__How to complete this task__: Please repeat the listing below exactly, but do not include its pictures.

#### Material provided

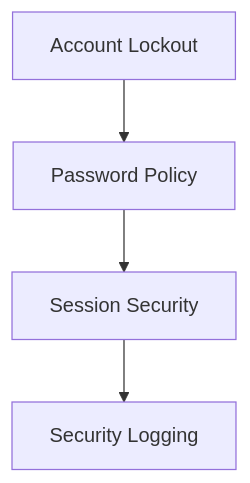
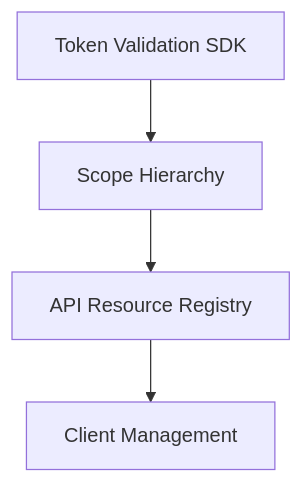
One commit to royzah/OryxID changed the second of 6 diagrams in TODO.md. Above: the diagram before and after it, drawn with Mermaid. The commit also changed other lines of this file, not shown here.

First line of the commit message:
Refocus roadmap on M2M API security use case

````diff
--- a/TODO.md
+++ b/TODO.md
@@ -27,6 +21,6 @@
 ```mermaid
 flowchart TD
-    A[Account Lockout] --> B[Password Policy]
-    B --> C[Session Security]
-    C --> D[Security Logging]
+    A[Token Validation SDK] --> B[Scope Hierarchy]
+    B --> C[API Resource Registry]
+    C --> D[Client Management]
 ```
````
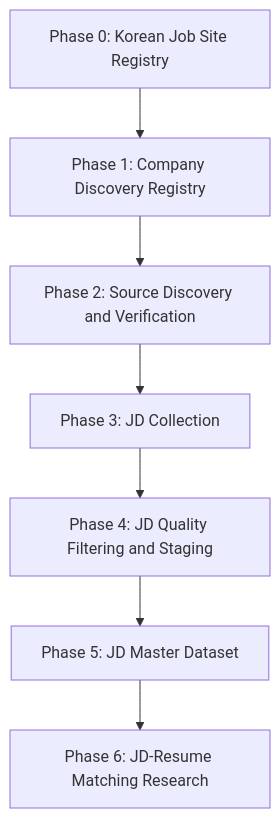
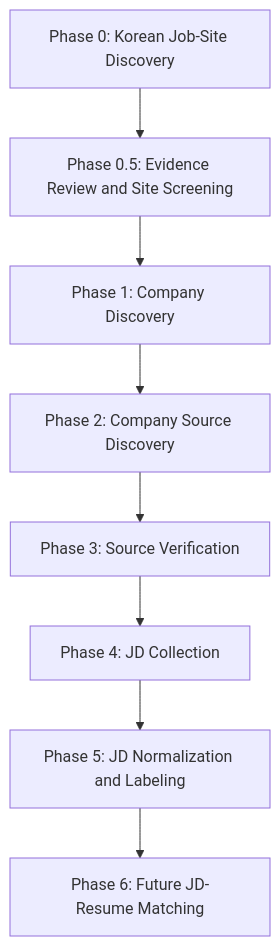
Before and after one commit to mieaumin/ai-hiring-market-pipeline: the diagram in README.md, drawn with Mermaid. The commit also changed other lines of this file and 23 other files, not shown here.

Commit message:
Add Korean job-site discovery and screening phase

````diff
--- a/README.md
+++ b/README.md
@@ -39,12 +41,13 @@
 ```mermaid
 flowchart TD
-  P0["Phase 0: Korean Job Site Registry"]
-  P1["Phase 1: Company Discovery Registry"]
-  P2["Phase 2: Source Discovery and Verification"]
-  P3["Phase 3: JD Collection"]
-  P4["Phase 4: JD Quality Filtering and Staging"]
-  P5["Phase 5: JD Master Dataset"]
-  P6["Phase 6: JD-Resume Matching Research"]
+  P0["Phase 0: Korean Job-Site Discovery"]
+  P05["Phase 0.5: Evidence Review and Site Screening"]
+  P1["Phase 1: Company Discovery"]
+  P2["Phase 2: Company Source Discovery"]
+  P3["Phase 3: Source Verification"]
+  P4["Phase 4: JD Collection"]
+  P5["Phase 5: JD Normalization and Labeling"]
+  P6["Phase 6: Future JD-Resume Matching"]
 
-  P0 --> P1 --> P2 --> P3 --> P4 --> P5 --> P6
+  P0 --> P05 --> P1 --> P2 --> P3 --> P4 --> P5 --> P6
 ```
````
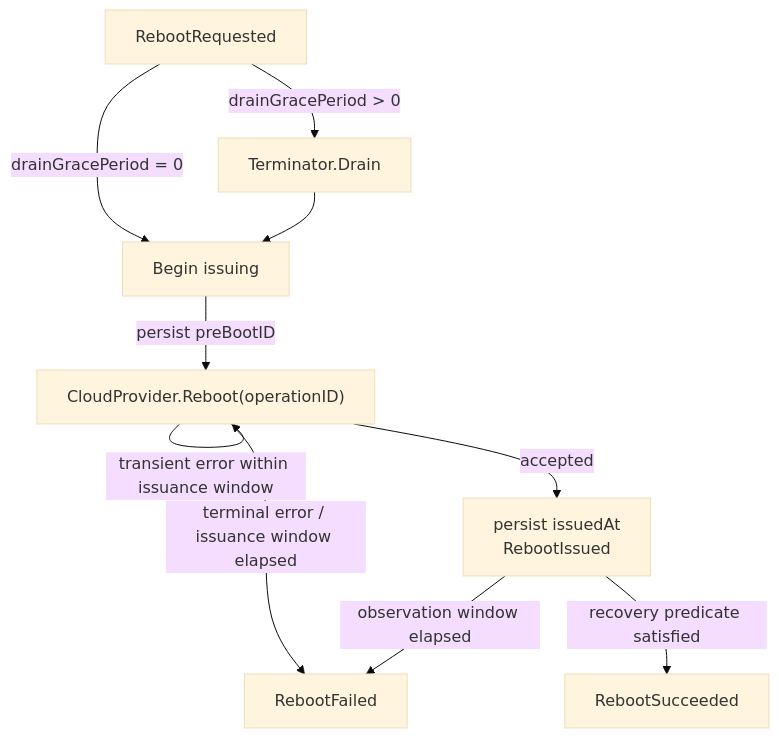
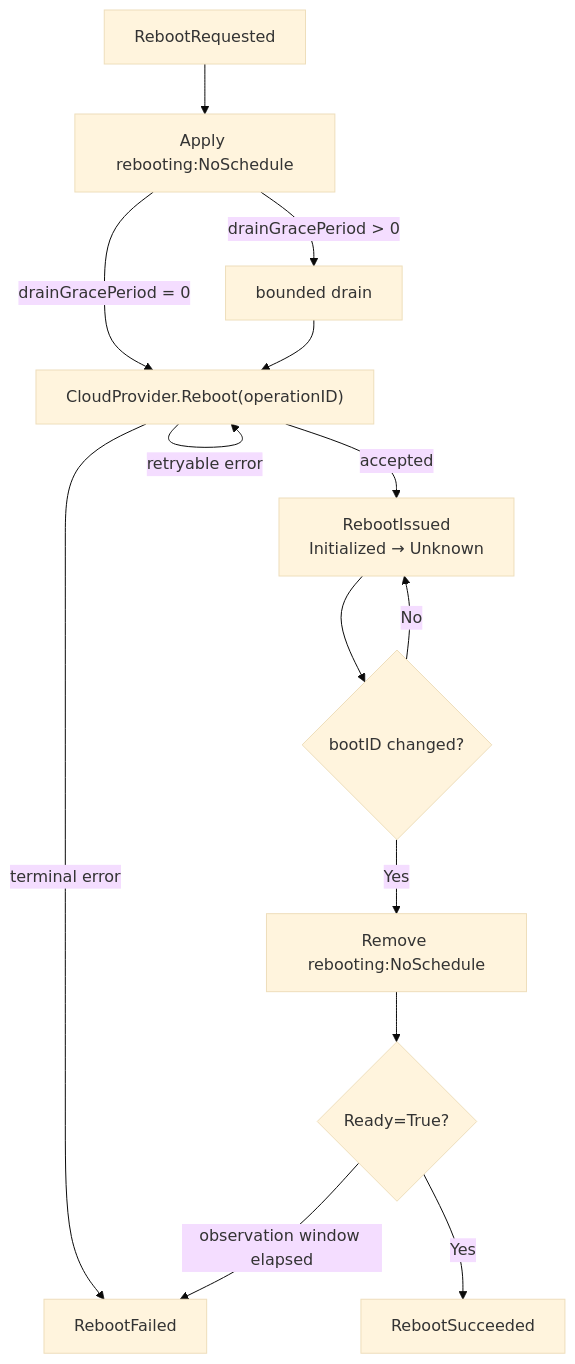
One commit to kubernetes-sigs/karpenter changed the second of 3 diagrams in designs/reboot-node-action.md. Above: the diagram before and after it, drawn with Mermaid (base theme). The commit also changed other lines of this file, not shown here.

First line of the commit message:
docs: revise reboot-node-action RFC

````diff
--- a/designs/reboot-node-action.md
+++ b/designs/reboot-node-action.md
@@ -157,15 +156,19 @@
 ```mermaid
 flowchart TD
-    REQ["RebootRequested"] -->|"drainGracePeriod > 0"| DRAIN["Terminator.Drain"]
-    REQ -->|"drainGracePeriod = 0"| ISSUE["Begin issuing"]
-    DRAIN --> ISSUE
+    REQ["RebootRequested"] --> FENCE["Apply rebooting:NoSchedule"]
+    FENCE -->|"drainGracePeriod > 0"| DRAIN["bounded drain"]
+    FENCE -->|"drainGracePeriod = 0"| CALL["CloudProvider.Reboot(operationID)"]
+    DRAIN --> CALL
 
-    ISSUE -->|"persist preBootID"| CALL["CloudProvider.Reboot(operationID)"]
+    CALL -->|"retryable error"| CALL
+    CALL -->|"terminal error"| FAIL["RebootFailed"]
+    CALL -->|"accepted"| ISSUED["RebootIssued<br/>Initialized → Unknown"]
 
-    CALL -->|"transient error within issuance window"| CALL
-    CALL -->|"terminal error / issuance window elapsed"| FAIL["RebootFailed"]
-    CALL -->|"accepted"| ISSUED["persist issuedAt<br/>RebootIssued"]
+    ISSUED --> BOOT{"bootID changed?"}
+    BOOT -->|"No"| ISSUED
+    BOOT -->|"Yes"| RELEASE["Remove rebooting:NoSchedule"]
 
-    ISSUED -->|"recovery predicate satisfied"| OK["RebootSucceeded"]
-    ISSUED -->|"observation window elapsed"| FAIL
+    RELEASE --> READY{"Ready=True?"}
+    READY -->|"Yes"| OK["RebootSucceeded"]
+    READY -->|"observation window elapsed"| FAIL
 ```
````
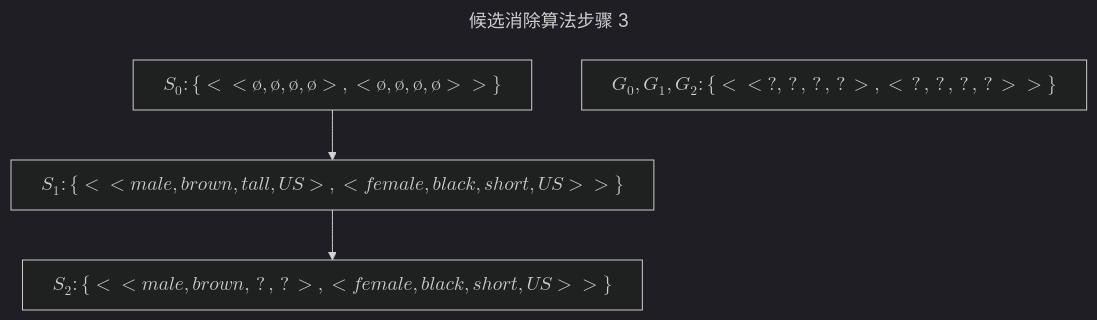
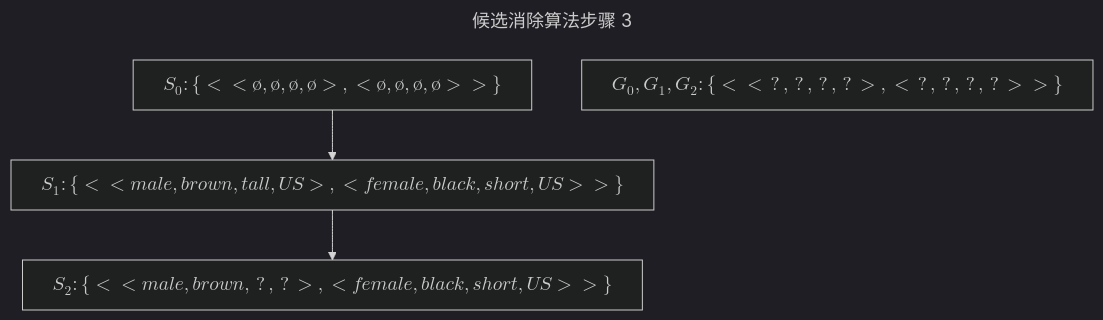
The third of 5 diagrams in src/posts/第二章 概念学习和一般到特殊序/2.5.md (Jeff-Tian/ml), drawn with Mermaid (dark theme) before and after one commit. The commit also changed other lines of this file, not shown here.

````diff
--- a/src/posts/第二章 概念学习和一般到特殊序/2.5.md
+++ b/src/posts/第二章 概念学习和一般到特殊序/2.5.md
@@ -71,10 +72,10 @@
     ```mermaid
     ---
     title: 候选消除算法步骤 3
     ---
     graph TD
         s0[$$S_0: \lbrace \lt \lt ø, ø, ø, ø \gt, \lt ø, ø, ø, ø\gt \gt \rbrace $$]-->
         s1[$$S_1: \lbrace \lt \lt male,brown,tall,US\gt, \lt female,black,short,US\gt \gt \rbrace$$]-->
         s2[$$S_2: \lbrace \lt \lt male,brown,?,? \gt, \lt female,black,short,US \gt \gt \rbrace$$]
-        g0[$$G_0, G_1, G_2: \lbrace \lt \lt \text ?, ?, ?, ?\gt , \lt ?, ?, ?, ? \gt \gt \rbrace $$]
+        g0[$$G_0, G_1, G_2: \lbrace \lt \lt ?, ?, ?, ?\gt , \lt ?, ?, ?, ? \gt \gt \rbrace $$]
     ```
````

########

__Written solution__:
One commit to royzah/OryxID changed the second of 6 diagrams in TODO.md. Above: the diagram before and after it, drawn with Mermaid. The commit also changed other lines of this file, not shown here.

First line of the commit message:
Refocus roadmap on M2M API security use case

````diff
--- a/TODO.md
+++ b/TODO.md
@@ -27,6 +21,6 @@
 ```mermaid
 flowchart TD
-    A[Account Lockout] --> B[Password Policy]
-    B --> C[Session Security]
-    C --> D[Security Logging]
+    A[Token Validation SDK] --> B[Scope Hierarchy]
+    B --> C[API Resource Registry]
+    C --> D[Client Management]
 ```
````
Before and after one commit to mieaumin/ai-hiring-market-pipeline: the diagram in README.md, drawn with Mermaid. The commit also changed other lines of this file and 23 other files, not shown here.

Commit message:
Add Korean job-site discovery and screening phase

````diff
--- a/README.md
+++ b/README.md
@@ -39,12 +41,13 @@
 ```mermaid
 flowchart TD
-  P0["Phase 0: Korean Job Site Registry"]
-  P1["Phase 1: Company Discovery Registry"]
-  P2["Phase 2: Source Discovery and Verification"]
-  P3["Phase 3: JD Collection"]
-  P4["Phase 4: JD Quality Filtering and Staging"]
-  P5["Phase 5: JD Master Dataset"]
-  P6["Phase 6: JD-Resume Matching Research"]
+  P0["Phase 0: Korean Job-Site Discovery"]
+  P05["Phase 0.5: Evidence Review and Site Screening"]
+  P1["Phase 1: Company Discovery"]
+  P2["Phase 2: Company Source Discovery"]
+  P3["Phase 3: Source Verification"]
+  P4["Phase 4: JD Collection"]
+  P5["Phase 5: JD Normalization and Labeling"]
+  P6["Phase 6: Future JD-Resume Matching"]
 
-  P0 --> P1 --> P2 --> P3 --> P4 --> P5 --> P6
+  P0 --> P05 --> P1 --> P2 --> P3 --> P4 --> P5 --> P6
 ```
````
One commit to kubernetes-sigs/karpenter changed the second of 3 diagrams in designs/reboot-node-action.md. Above: the diagram before and after it, drawn with Mermaid (base theme). The commit also changed other lines of this file, not shown here.

First line of the commit message:
docs: revise reboot-node-action RFC

````diff
--- a/designs/reboot-node-action.md
+++ b/designs/reboot-node-action.md
@@ -157,15 +156,19 @@
 ```mermaid
 flowchart TD
-    REQ["RebootRequested"] -->|"drainGracePeriod > 0"| DRAIN["Terminator.Drain"]
-    REQ -->|"drainGracePeriod = 0"| ISSUE["Begin issuing"]
-    DRAIN --> ISSUE
+    REQ["RebootRequested"] --> FENCE["Apply rebooting:NoSchedule"]
+    FENCE -->|"drainGracePeriod > 0"| DRAIN["bounded drain"]
+    FENCE -->|"drainGracePeriod = 0"| CALL["CloudProvider.Reboot(operationID)"]
+    DRAIN --> CALL
 
-    ISSUE -->|"persist preBootID"| CALL["CloudProvider.Reboot(operationID)"]
+    CALL -->|"retryable error"| CALL
+    CALL -->|"terminal error"| FAIL["RebootFailed"]
+    CALL -->|"accepted"| ISSUED["RebootIssued<br/>Initialized → Unknown"]
 
-    CALL -->|"transient error within issuance window"| CALL
-    CALL -->|"terminal error / issuance window elapsed"| FAIL["RebootFailed"]
-    CALL -->|"accepted"| ISSUED["persist issuedAt<br/>RebootIssued"]
+    ISSUED --> BOOT{"bootID changed?"}
+    BOOT -->|"No"| ISSUED
+    BOOT -->|"Yes"| RELEASE["Remove rebooting:NoSchedule"]
 
-    ISSUED -->|"recovery predicate satisfied"| OK["RebootSucceeded"]
-    ISSUED -->|"observation window elapsed"| FAIL
+    RELEASE --> READY{"Ready=True?"}
+    READY -->|"Yes"| OK["RebootSucceeded"]
+    READY -->|"observation window elapsed"| FAIL
 ```
````
The third of 5 diagrams in src/posts/第二章 概念学习和一般到特殊序/2.5.md (Jeff-Tian/ml), drawn with Mermaid (dark theme) before and after one commit. The commit also changed other lines of this file, not shown here.

````diff
--- a/src/posts/第二章 概念学习和一般到特殊序/2.5.md
+++ b/src/posts/第二章 概念学习和一般到特殊序/2.5.md
@@ -71,10 +72,10 @@
     ```mermaid
     ---
     title: 候选消除算法步骤 3
     ---
     graph TD
         s0[$$S_0: \lbrace \lt \lt ø, ø, ø, ø \gt, \lt ø, ø, ø, ø\gt \gt \rbrace $$]-->
         s1[$$S_1: \lbrace \lt \lt male,brown,tall,US\gt, \lt female,black,short,US\gt \gt \rbrace$$]-->
         s2[$$S_2: \lbrace \lt \lt male,brown,?,? \gt, \lt female,black,short,US \gt \gt \rbrace$$]
-        g0[$$G_0, G_1, G_2: \lbrace \lt \lt \text ?, ?, ?, ?\gt , \lt ?, ?, ?, ? \gt \gt \rbrace $$]
+        g0[$$G_0, G_1, G_2: \lbrace \lt \lt ?, ?, ?, ?\gt , \lt ?, ?, ?, ? \gt \gt \rbrace $$]
     ```
````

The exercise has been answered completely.